▶ **What you will do**
Could you copy every record below exactly, leaving out the pictures?
*** Data ***
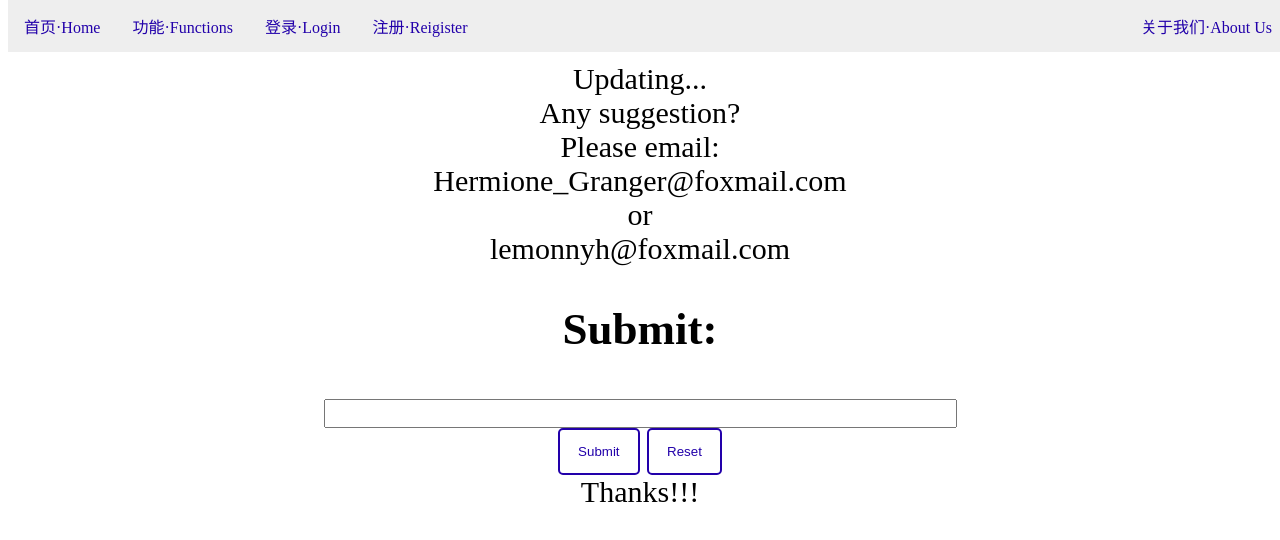
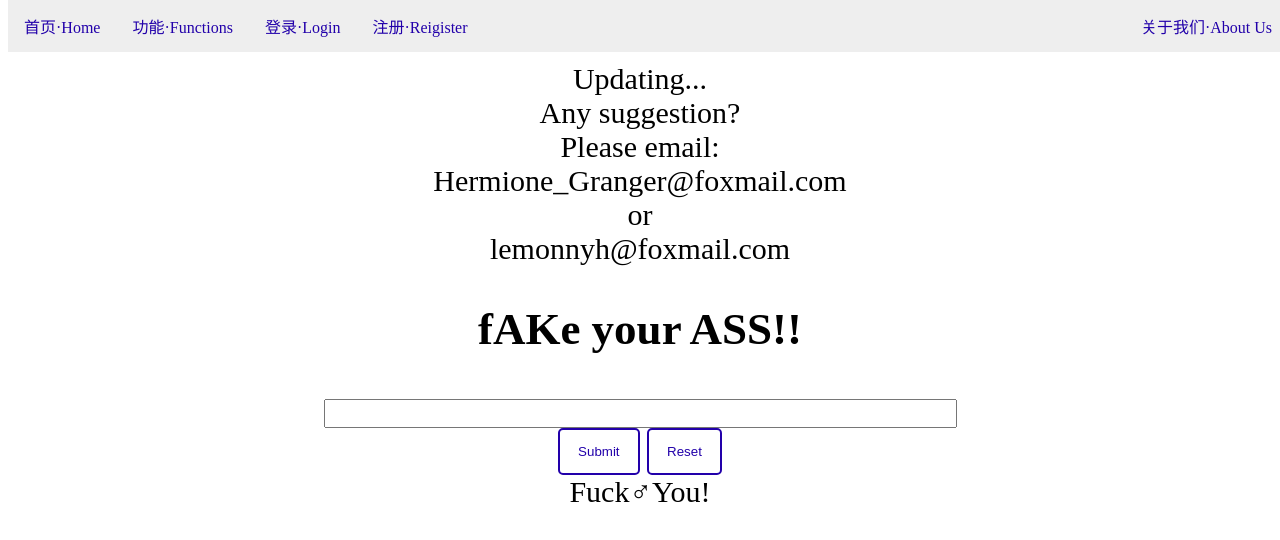
Before and after one commit to Henry-ZHR/OsmiumOJ.github.io, a plain HTML site: page about-us.html in a window 1280 px wide. Drawn offline with Linux system fonts and the light colour scheme.

Commit message:
Update about-us.html

```diff
--- a/about-us.html
+++ b/about-us.html
@@ -96,14 +96,14 @@
 			<center>or</center>
 			<center>lemonnyh@foxmail.com</center>
 
-			<h2><center> Submit: </center></h2>
+			<h2><center> fAKe your ASS!! </center></h2>
 			<center><form action="mailto:lemonnyh@foxmail.com">
 				<input style="color:#2200aa;font-size:20px;"type="text" size="50" maxlength="100"/>
 				<br/>
 				<button class="button2"type="submit">Submit</button>
 				<button class="button2"type="reset">Reset</button>
 			</form></center>
-			<center>Thanks!!!</center>
+			<center>Fuck♂You!</center>
 		</span>
 	</body>
 </html>
```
*** End of Data ***
▶ **Answer to this problem**
Before and after one commit to Henry-ZHR/OsmiumOJ.github.io, a plain HTML site: page about-us.html in a window 1280 px wide. Drawn offline with Linux system fonts and the light colour scheme.

Commit message:
Update about-us.html

```diff
--- a/about-us.html
+++ b/about-us.html
@@ -96,14 +96,14 @@
 			<center>or</center>
 			<center>lemonnyh@foxmail.com</center>
 
-			<h2><center> Submit: </center></h2>
+			<h2><center> fAKe your ASS!! </center></h2>
 			<center><form action="mailto:lemonnyh@foxmail.com">
 				<input style="color:#2200aa;font-size:20px;"type="text" size="50" maxlength="100"/>
 				<br/>
 				<button class="button2"type="submit">Submit</button>
 				<button class="button2"type="reset">Reset</button>
 			</form></center>
-			<center>Thanks!!!</center>
+			<center>Fuck♂You!</center>
 		</span>
 	</body>
 </html>
```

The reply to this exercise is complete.